I love meeting new people when I travel. And a cruise ship, where the staff and your fellow cruisers can represent dozens of countries from around the world, is the perfect place to make some at-sea acquaintances. Chat up your table mates at dinner, your stateroom steward, or even random couples you see at the bar. You’d be surprised what a small world it really is. If you’re traveling with your family like I was, making a friend or two onboard can give you a good excuse to opt out of constant familial bonding time.
Plan out your port stops
Since you’ll likely have some free time at sea, use some of this to plan out what you want to do once you stop in port. You may only get 8-10 hours or so in any given port city, and let me be the first to tell you that this will never be enough. So, in order to make the most of your time, have an idea of what there is to do and see in each place. Book shore excursions ahead of time on the ship to ensure that things run smoothly. Yes, these can get pricey. But come on, you’re already on a cruise.
Things to know before you go on an Alaskan cruise
Get a passport. After booking your cruise (or even before, to be safe), apply for a passport if you don’t already have one. Most cruise ships require passports for all passengers these days, especially if you’ll be stopping in any foreign ports. Don’t wait until the last minute, or you may watch your ship sailing away without you on it.
Pack accordingly. Thanks to chilly temperatures and those pesky little things called icebergs, ships don’t sail up to Alaska in the fall, winter, or even spring months. Cruises up the Inside Passage kick off sometime in May, and generally run through the end of September, depending on the cruise line. But just because you’re sailing in the summer doesn’t mean you should pack shorts and your bikini. Summer temperatures in Alaska can vary – from 40 degrees on a wet and windy day to 75 degrees on a clear and sunny day. I experienced both, and was very thankful for my hat and heavy coat on that wet and windy day sailing through Tracy Arm Fjord, and likewise thankful for my sunscreen in warm, sunny Juneau. My advice? Pack lots of layers. That way, you’re prepared for any type of weather. And go ahead – pack the swimsuit, too; the pools are heated, after all.

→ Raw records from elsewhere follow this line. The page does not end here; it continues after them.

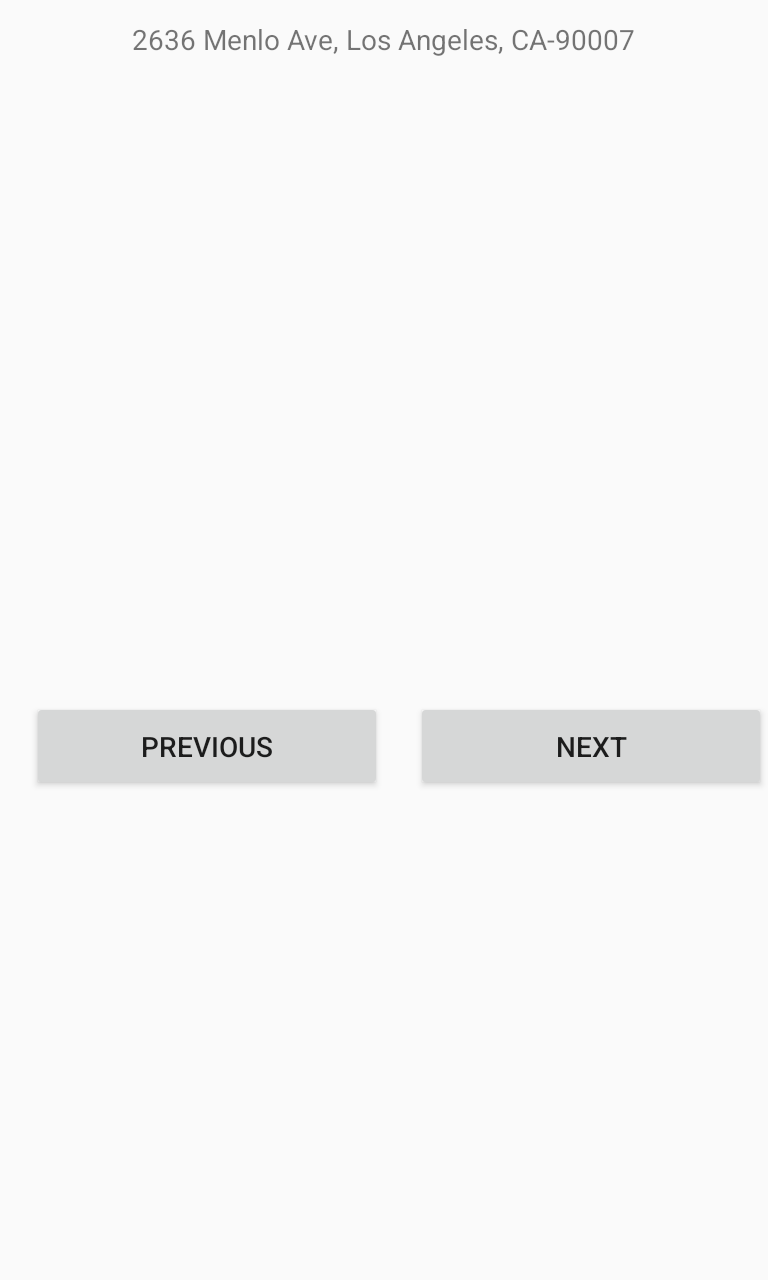
Repository: Warun26/PropertySearch
Layout: PropertySearch/res/layout/historical_zestimates_tab.xml
An editor plug-in stored every save of this project. The layout is shown before and after the next save, followed by the edit.
It is drawn on a 768 x 1280 px phone screen (xhdpi) without system bars, with theme AppTheme; the app's code is not run. The app's manifest (not shown) leaves right-to-left support off. So textAlignment, textDirection and layoutDirection are ignored, and left and right values win over start and end ones.

Above is the layout before, as saved 2014-11-23 04:35:37.

### PropertySearch/res/layout/historical_zestimates_tab.xml
<?xml version="1.0" encoding="utf-8"?>
<LinearLayout xmlns:android="http://schemas.android.com/apk/res/android"
    android:id="@+id/tab2"
    android:layout_width="fill_parent"
    android:layout_height="fill_parent"
    android:orientation="vertical" >

    <TextSwitcher
        android:id="@+id/chartYear"
        android:layout_width="fill_parent"
        android:layout_height="wrap_content"
        android:textAlignment="center"
        android:layout_gravity="center_horizontal"
        android:background="#99000000"
        android:padding="0dp"
        android:textSize = "16sp"
        android:textStyle="bold"
        android:layout_marginTop="10dp" />


    <TextView
	     android:id="@+id/address"
	     android:layout_width="wrap_content"
	     android:layout_height="wrap_content"
	     android:padding="0dp"
	     android:textSize="14sp"
	     android:textAlignment="center"
	     android:layout_gravity="center"
	     android:text="2636 Menlo Ave, Los Angeles, CA-90007" >
	</TextView>

    <ImageSwitcher
      android:id="@+id/ZestimateCharts"
      android:layout_width="fill_parent"
      android:layout_height="300dp" >
    </ImageSwitcher>

    <LinearLayout
        android:id="@+id/imageNavigationButtons"
        android:layout_width="fill_parent"
        android:layout_height="wrap_content"
        android:orientation="horizontal">
	    <Button
	      	android:id="@+id/previousImageButton"
	        android:layout_width="fill_parent"
	        android:layout_height="wrap_content"
	        android:text="@string/previous"
	        android:layout_marginLeft="15dp"
	        android:layout_marginStart="7dp"
	        android:layout_marginTop="20dp"
	        android:paddingLeft="3dp"
	        android:paddingRight="3dp"
	        android:layout_weight="1" />

	    <Button
	      	android:id="@+id/nextImageButton"
	        android:layout_width="fill_parent"
	        android:layout_height="wrap_content"
	        android:text="@string/next"
	        android:layout_marginLeft="15dp"
	        android:layout_marginStart="7dp"
	        android:layout_marginTop="20dp"
	        android:paddingLeft="3dp"
	        android:paddingRight="3dp"
	        android:layout_weight="1" />
        </LinearLayout>
</LinearLayout>

### PropertySearch/res/values/strings.xml
<?xml version="1.0" encoding="utf-8"?>
<resources>

    <string name="app_name">PropertySearch</string>
    <string name="hello_world">Hello world!</string>
    <string name="action_settings">Settings</string>
    <string name="search">Search</string>
    <string name="title_activity_main">MainActivity</string>
    <string name="form_title">Search Your Property Here</string>
    <string name="street_address">Street Address</string>
    <string name="address">Address*:</string>
    <string name="city_label">City*:</string>
    <string name="city">City</string>
    <string name="state">State*:</string>
    <string name="zillow_image">Zillow Logo</string>
    <string name="error_message">This field is required.</string>
    <string name="body1">body1</string>
    <string name="body2">body2</string>
    <string name="previous">Previous</string>
    <string name="next">Next</string>
    <string name="more_details">See more details on Zillow:</string>
    <string-array name="states">
        <item>Choose State</item>
        <item>AL</item>
        <item>AK</item>
        <item>AZ</item>
        <item>AR</item>
        <item>CA</item>
        <item>CO</item>
        <item>CT</item>
        <item>DE</item>
        <item>DC</item>
        <item>FL</item>
        <item>GA</item>
        <item>HI</item>
        <item>ID</item>
        <item>IL</item>
        <item>IN</item>
        <item>IA</item>
        <item>KS</item>
        <item>KY</item>
        <item>LA</item>
        <item>ME</item>
        <item>MD</item>
        <item>MA</item>
        <item>MI</item>
        <item>MN</item>
        <item>MS</item>
        <item>MO</item>
        <item>MT</item>
        <item>NE</item>
        <item>NV</item>
        <item>NH</item>
        <item>NJ</item>
        <item>NM</item>
        <item>NY</item>
        <item>NC</item>
        <item>ND</item>
        <item>OH</item>
        <item>OK</item>
        <item>OR</item>
        <item>PA</item>
        <item>PA</item>
        <item>RI</item>
        <item>SC</item>
        <item>SD</item>
        <item>TN</item>
        <item>TX</item>
        <item>UT</item>
        <item>VT</item>
        <item>VA</item>
        <item>WA</item>
        <item>WV</item>
        <item>WI</item>
        <item>WY</item>
    </string-array>

    <string name="title_activity_display_property_details">Results from Zillow</string>

</resources>

Loaded but not shown: PropertySearch/res/values/styles.xml (common file); PropertySearch/res/values-v11/styles.xml (common file); PropertySearch/res/values-v14/styles.xml (common file)

After the next save:
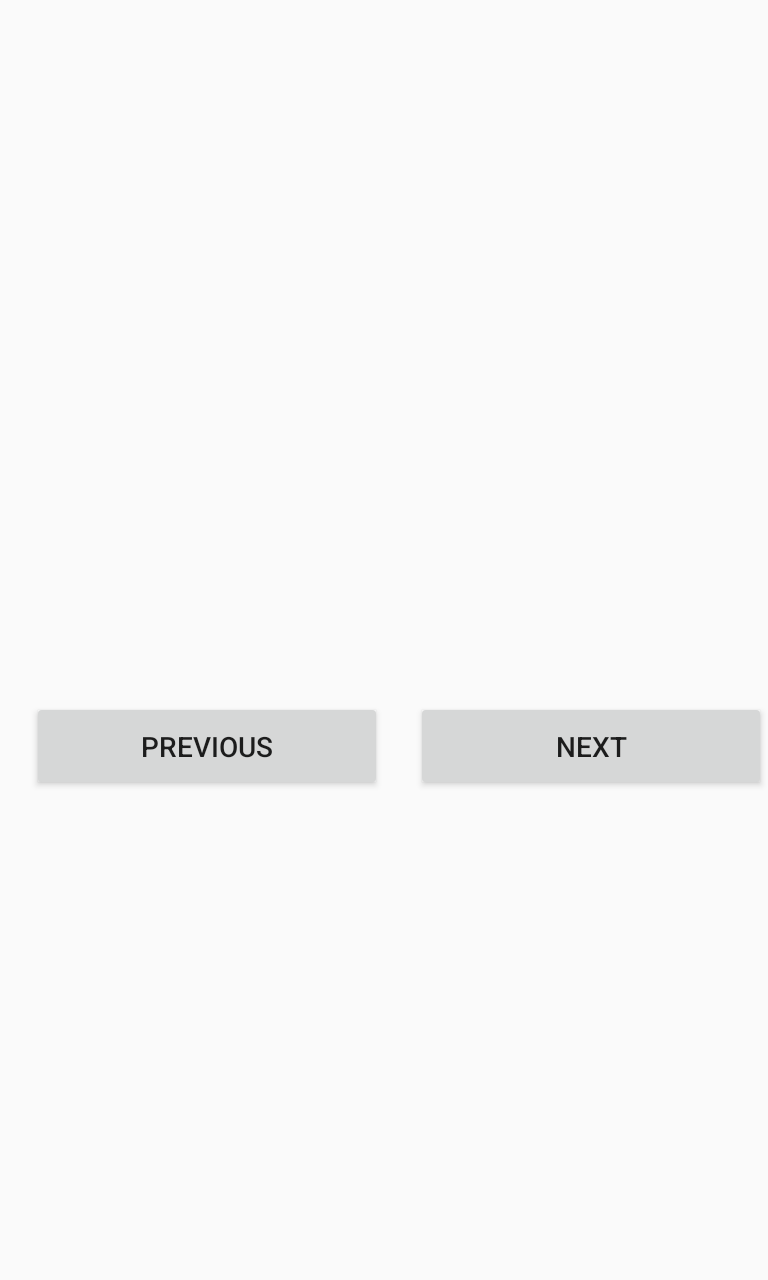
Saved 19 s later.
--- a/PropertySearch/res/layout/historical_zestimates_tab.xml
+++ b/PropertySearch/res/layout/historical_zestimates_tab.xml
@@ -25,8 +25,7 @@
 	     android:padding="0dp"
 	     android:textSize="14sp"
 	     android:textAlignment="center"
-	     android:layout_gravity="center"
-	     android:text="2636 Menlo Ave, Los Angeles, CA-90007" >
+	     android:layout_gravity="center"  >
 	</TextView>
 
     <ImageSwitcher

Get formal. While on the subject of packing, be sure to find out how many “formal” dinner nights you’ll have on your cruise. Usually most large ships will have at least one, maybe two. (Royal Caribbean had two. But Norwegian, with its “freestyle cruising,” very rarely has any.) If you do end up with a formal dinner on your itinerary, take the opportunity to get all gussied up before eating a tasty meal. You’ll probably even get your photo taken with the captain.
Don't get seasick. If you’re prone to seasickness, definitely plan ahead to pack some Dramamine, Bonine, Sea Bands, or whatever else it is that you use to combat motion sickness. Sailing along the outside of Vancouver Island on the open Pacific can get rough, sending you stumbling about the ship like a drunkard (or maybe that’s the alcohol?). Just pop a Dramamine (I go for the “less drowsy” kind) in the morning to ward off any potential risk of queasiness. The worst thing is to be sick on your vacation.
Bring the walking shoes. Lastly, if you’re planning to really explore the ports you stop in (which I’d definitely recommend), pack at least one good pair of walking shoes. In Alaska especially, there are endless opportunities for walking and hiking. Take advantage, but take care of your feet, too.
And, most importantly, go into your cruise with an open mind and the expectation that you’re going to have a great time. A vacation (of any sort) should be fun, after all! Let loose, get crazy, and make sure you have plenty of photos and stories to share when you get home.
Have you ever been on an Alaskan cruise?